Aside from having an exceptionally well-constructed story, The Batman is just a really well made film, made by creators who seemed to deeply care about what they were doing. I’ve already touched on Dano’s performance, but Pattinson is also excellent here. The only reason the character’s really stomachable before his change of heart is because Pattinson plays him with a core of tortured desperation. The aesthetics of the film are also impressive (though from a practical level, it is kind of funny that Gotham is always in the midst of a torrential downpour).  

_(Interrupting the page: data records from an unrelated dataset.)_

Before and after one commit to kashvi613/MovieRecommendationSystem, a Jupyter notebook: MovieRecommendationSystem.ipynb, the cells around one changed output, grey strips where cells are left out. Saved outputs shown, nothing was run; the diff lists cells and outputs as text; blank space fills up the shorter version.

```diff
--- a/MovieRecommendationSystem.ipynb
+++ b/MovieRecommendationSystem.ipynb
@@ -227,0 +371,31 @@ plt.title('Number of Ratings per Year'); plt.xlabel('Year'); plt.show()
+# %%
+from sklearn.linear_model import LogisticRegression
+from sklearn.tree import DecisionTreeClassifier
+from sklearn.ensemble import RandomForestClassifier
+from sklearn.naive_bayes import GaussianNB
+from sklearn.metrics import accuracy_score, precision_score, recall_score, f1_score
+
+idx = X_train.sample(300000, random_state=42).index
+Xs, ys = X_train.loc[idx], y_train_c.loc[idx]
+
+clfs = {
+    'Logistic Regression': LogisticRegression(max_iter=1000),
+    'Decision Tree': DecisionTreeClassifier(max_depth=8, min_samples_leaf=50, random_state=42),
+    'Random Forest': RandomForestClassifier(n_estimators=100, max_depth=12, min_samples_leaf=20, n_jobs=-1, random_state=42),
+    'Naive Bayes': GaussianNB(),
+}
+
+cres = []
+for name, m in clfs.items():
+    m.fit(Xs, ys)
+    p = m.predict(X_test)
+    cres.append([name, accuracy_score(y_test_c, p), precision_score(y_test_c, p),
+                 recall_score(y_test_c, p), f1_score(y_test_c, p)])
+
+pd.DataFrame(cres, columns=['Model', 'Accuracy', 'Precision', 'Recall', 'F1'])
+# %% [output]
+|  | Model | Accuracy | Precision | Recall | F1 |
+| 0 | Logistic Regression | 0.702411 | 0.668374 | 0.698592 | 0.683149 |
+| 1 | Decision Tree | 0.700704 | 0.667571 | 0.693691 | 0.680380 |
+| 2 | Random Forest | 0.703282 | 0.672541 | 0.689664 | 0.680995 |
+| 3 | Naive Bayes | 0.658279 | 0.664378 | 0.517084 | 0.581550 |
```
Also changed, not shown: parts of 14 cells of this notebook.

But possibly most importantly, it’s reached both an audience of people who already love and understand the mythos of the character and also people like me, who started off pretty indifferent. I was helped a lot in writing this article by a comics fan that wishes to remain nameless; they are probably the only reason that this article is somewhat coherent. While some elements they enjoyed were ones I would have never been able to see- for example, allusions to more obscure comics characters like Hush and the Court of Owls- a lot of them were the same decisions that I enjoyed about the film.  It’s that well-made!

That isn’t to say the film is flawless.  The Batman’s greatest issue is that it has to weigh its famous (and occasionally ridiculous) origins with its more grounded ambitions. It has to straddle an awkward line.  On one hand, it’s openly inspired by Taxi Driver and the Zodiac Killer; on the other, the studio wouldn’t let one of the characters smoke and the main character is named Batman.

But that juxtaposition is only really an issue if the audience’s perspective is unwilling to open up to a very novel- and in my opinion, very needed- take on the character. There will inevitably be comparisons drawn between this film and Christopher Nolan’s much-lauded Dark Knight trilogy; both of them have similar dark and gritty aesthetics, and both of them are prestige takes on the same character. However, where Nolan uses that aesthetic in service of libertarian post-9/11 cynicism, Reeves’ take is strikingly hopeful. The film acknowledges that the world is awful, that authorities meant to protect instead destroy, and that even the most idealistic among us are deeply, deeply flawed. It ends with Gotham in ruins. And yet, there is hope- when given the right direction, Batman changes for the better. He listens- he begins to care. He begins to help. Even if the story ended there, that would be triumph enough.